• I loved seeing the themes and color patterns emerge. Candles for Sundays, blue and beige/yellow for Saturdays, large words to decorate, purple/red/pink, purple and blue, red and green, and brown making a comeback in week 3. The pictures are all very different from each other, but they go together somehow.
• Some days the words came first, and other days the drawing came first. Either way, choosing the words took me deeper into the Advent messages. I spent as much time there as on the drawings, reflecting on the words and the hymns, prayers, or scriptures they came from. Music is embedded too, because of the words.
• The drawing was right-brain, and the word choices were left-brain. Now they are fused together.
• I tried a lot of different techniques, some of them new, like the lace for the 3rd Sunday. The small size encouraged me to try it in a finished picture, even if I might not want it for a larger scale.

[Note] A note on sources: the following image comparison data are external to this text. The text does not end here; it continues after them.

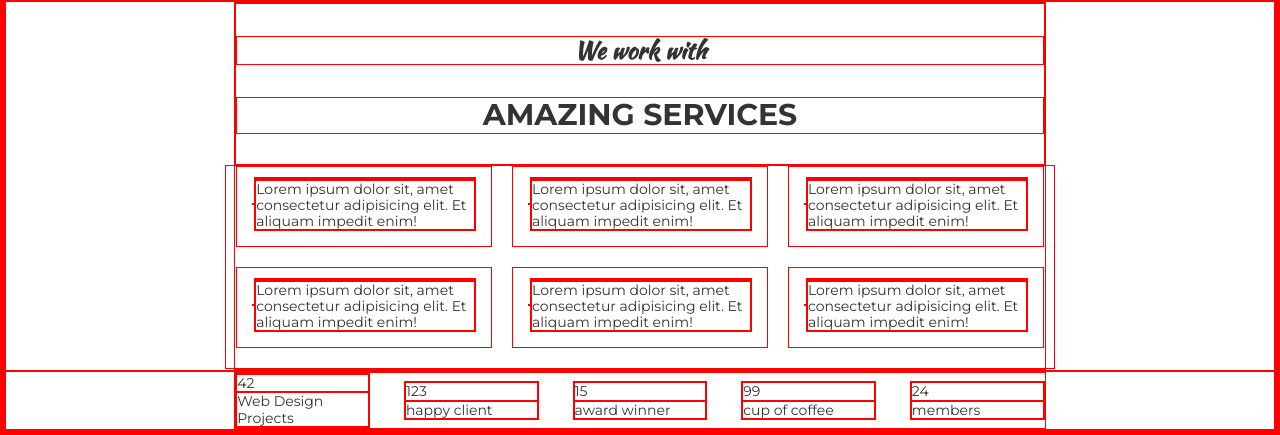
Repository: nataliiasaltan/Homework
Page: index.html
An editor plug-in stored every save of this project. The page is shown before and after the next save, followed by the edit.
The browser window is 1280 px wide. The pictures show the part of the page from y = 901 to 1352 px (the page is 1336 px tall before and 1352 px after).

Above is the page before, as saved 2020-02-27 10:52:37.

After the next save:
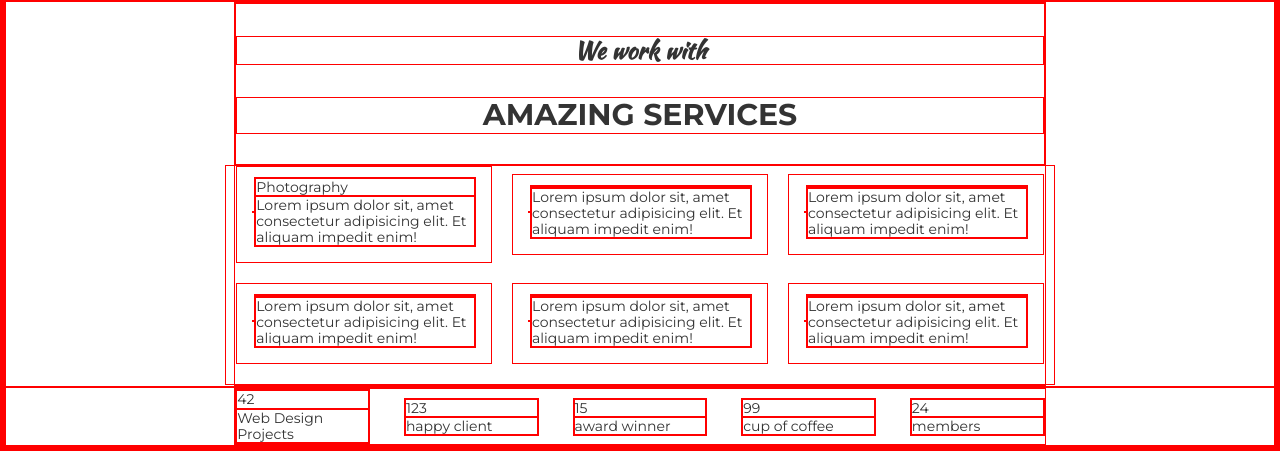
Saved 97 s later.
--- a/index.html
+++ b/index.html
@@ -62,7 +62,7 @@
                             <div class="development">
                                 <i class="icon-service"></i>
                                 <div class="development__inner">
-                                    <div class="name"></div>
+                                    <div class="name">Photography</div>
                                     <div class="description">Lorem ipsum dolor
                                         sit,
                                         amet
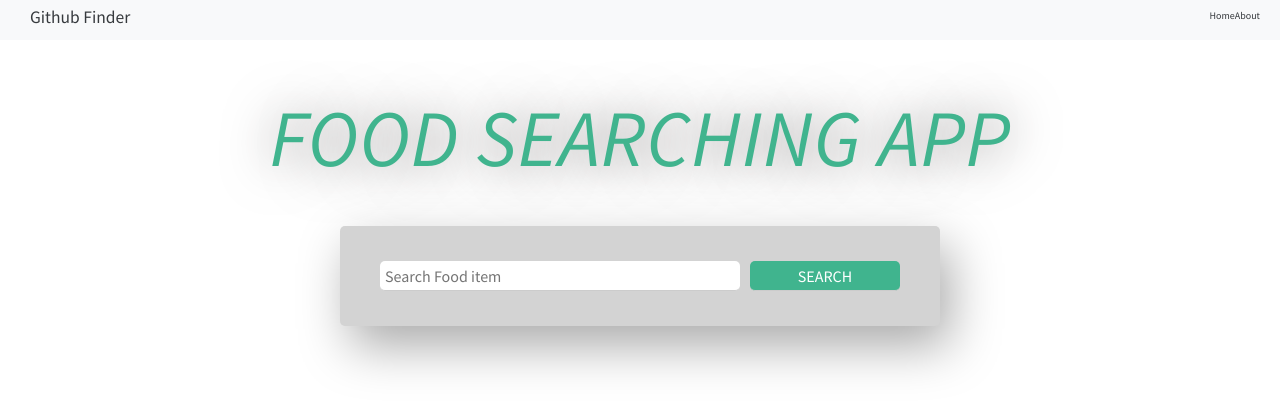
Repository: priyavmehta/React-Food-Recipe-App
Page: /
An editor plug-in stored every save of this project. The page is shown before and after the next save, followed by the edit.
The browser window is 1280 px wide. The pictures show the whole page.
The project was rebuilt for these pictures with package versions that can differ from the ones it lists, and the page was loaded fresh each time. Also part of the build but not shown: src/Components/RecipeDetails.js, src/Components/Recipe.js, src/Components/Alert.js.

Above is the page before, as saved 2020-07-11 22:00:13.

After the next save:
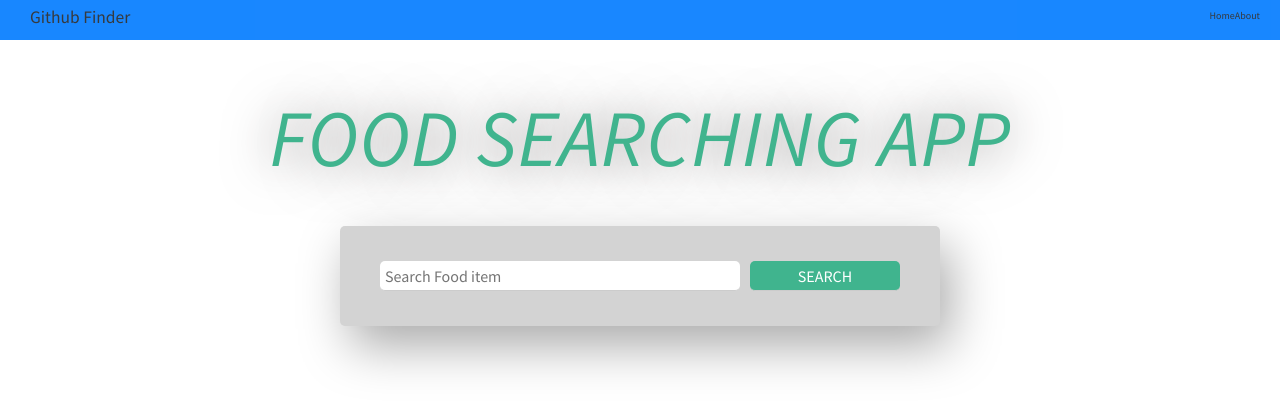
Saved 13 s later.
--- a/src/Components/Navbar.js
+++ b/src/Components/Navbar.js
@@ -5,7 +5,7 @@ import { Link } from 'react-router-dom'
 const Navbar = ({icon, title}) => {
 
     return (
-        <nav className = "navbar bg-light">
+        <nav className = "navbar bg-primary">
             <h3>
                 <i className ={icon} style = {{marginRight : 10 + 'px'}}/> {title}
             </h3>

• They are all my favorites, and there’s not a single one that I want to do over. This probably ties back to the icon aspect of it. I didn’t expect that. I assumed some would turn out ugly. At the very least, I expected some would be nicer than others.

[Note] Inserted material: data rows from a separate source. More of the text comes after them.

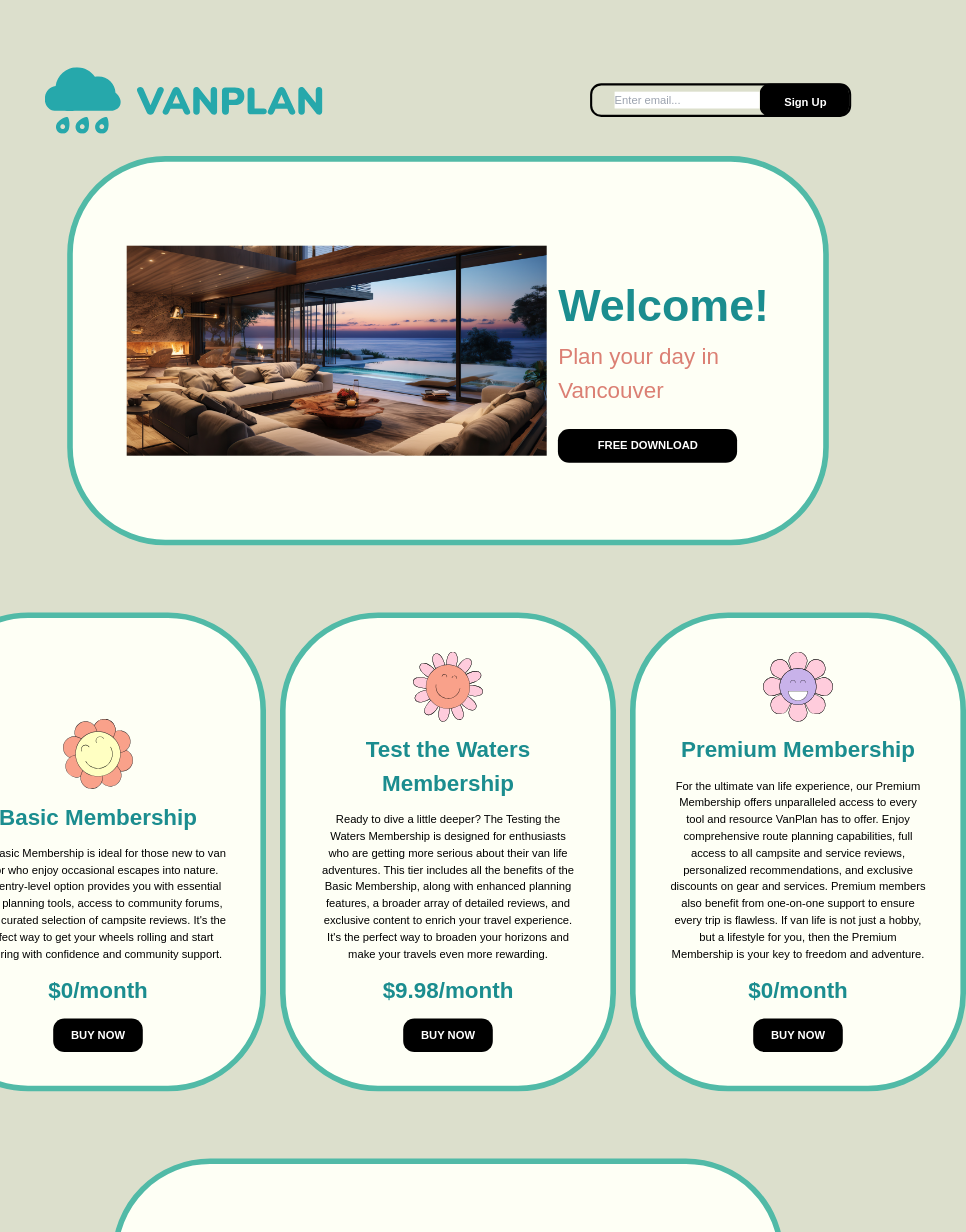
Repository: SaraShio/landing-page
Page: /
An editor plug-in stored every save of this project. The page is shown before and after the next save, followed by the edit.
The browser window is 1280 px wide. The page is 1380 px wide, so the pictures cover 1380 px, including what lies to the right of the window. The pictures show the part of the page from y = 0 to 1760 px (the page is 2624 px tall), at 70% of full size.
The project was rebuilt for these pictures with package versions that can differ from the ones it lists, and the page was loaded fresh each time. The framework's server and built-in components were replaced by stand-ins that run in the browser. Also part of the build but not shown: next.config.mjs.

Above is the page before, as saved 2024-03-08 22:22:22.

After the next save:
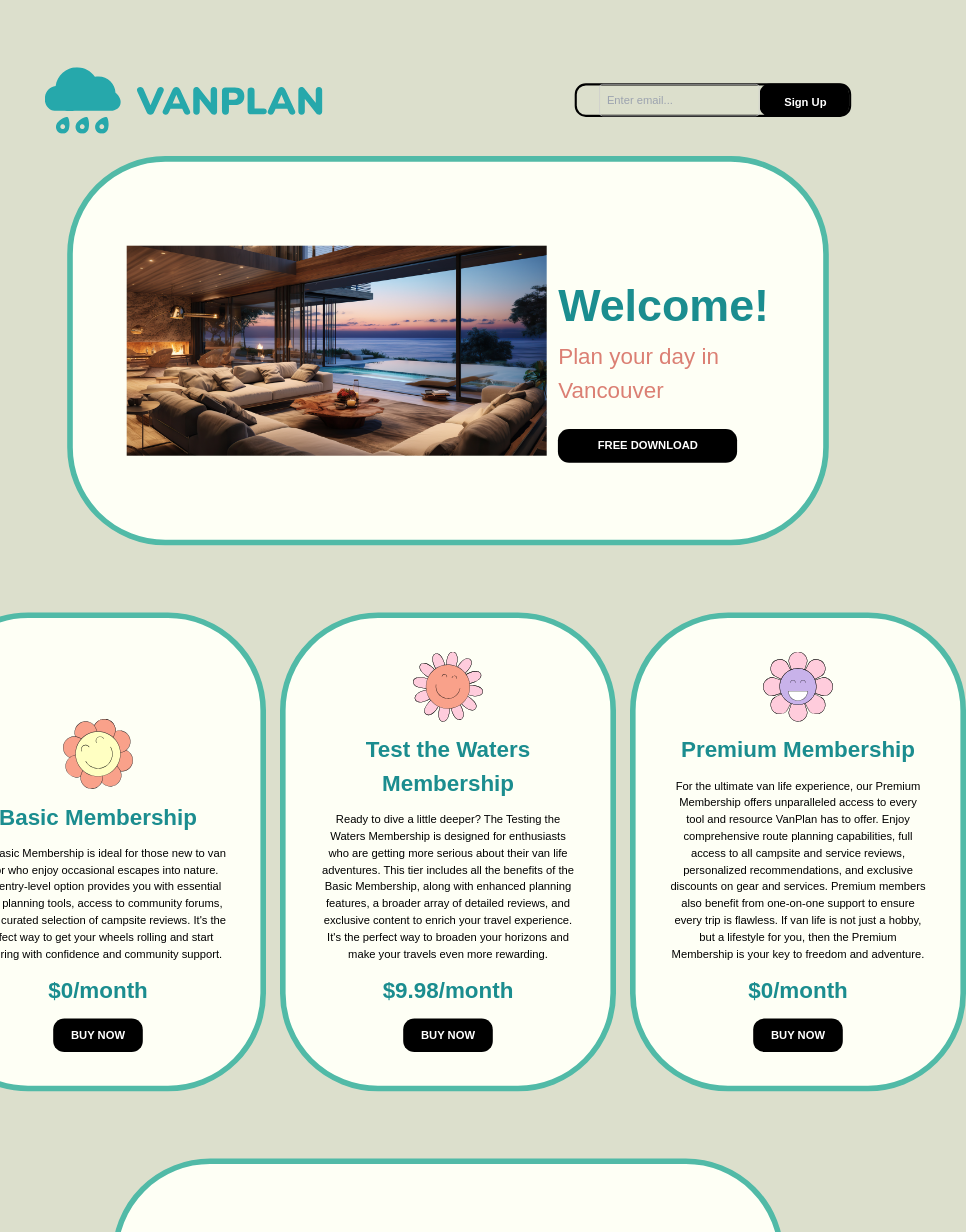
Saved 108 s later.
--- a/components/Header/Header.module.css
+++ b/components/Header/Header.module.css
@@ -27,3 +27,17 @@
     height: 3rem;
     padding-left: 2rem;
   }
+
+  .input_container input {
+    background: none; /* Remove any background */
+    border: 1px solid #ccc; /* Add a subtle border, change color as needed */
+    padding: 10px; /* Add some padding */
+    border-radius: 5px; /* Optional: round the corners */
+    color: inherit; /* Use the inherited font color */
+    outline: none; /* Remove the blue outline on focus */
+}
+
+.input_container input:focus {
+    border-color: #777; /* Change the border color when input is focused, adjust as needed */
+    box-shadow: none; /* Remove any default browser focus styles */
+}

• I drew things I never thought I could draw – the pressed glass candlestick for the 2nd Sunday, the Nativity scene. And other things I never would have consciously decided to draw – “the Lord is near” with neon glow in week 4, the landscape in week 2, the “way” in week 1.
• Without the Copic markers, I wouldn’t have kept it going. I needed the reinforcement of how beautiful it looked. In the same way, I seem to need the beauty of words, music, liturgy, and space in worship. From my upbringing, I feel I shouldn’t need that so much, but I do.
• I did a lot of pencil layouts and sketching. But the drawings still look free. That makes me happy.
• I loved being able to scan & share with Sybil weekly as I went along. Never thought the scanner on the printer would get so much use.
• It was very soul-satisfying. Just the right pace. I am so glad I tried it.
• When I finished the Nativity drawing, I could feel the weight of 25 days of advent hopes and longings, all resting in that one scene. “The hopes and fears of all the years are met in thee tonight.”
Thanks to Cindy for her insights about the calendars. Her website is Mostly Markers. You can follow her growing Advent calendar for this year on the site.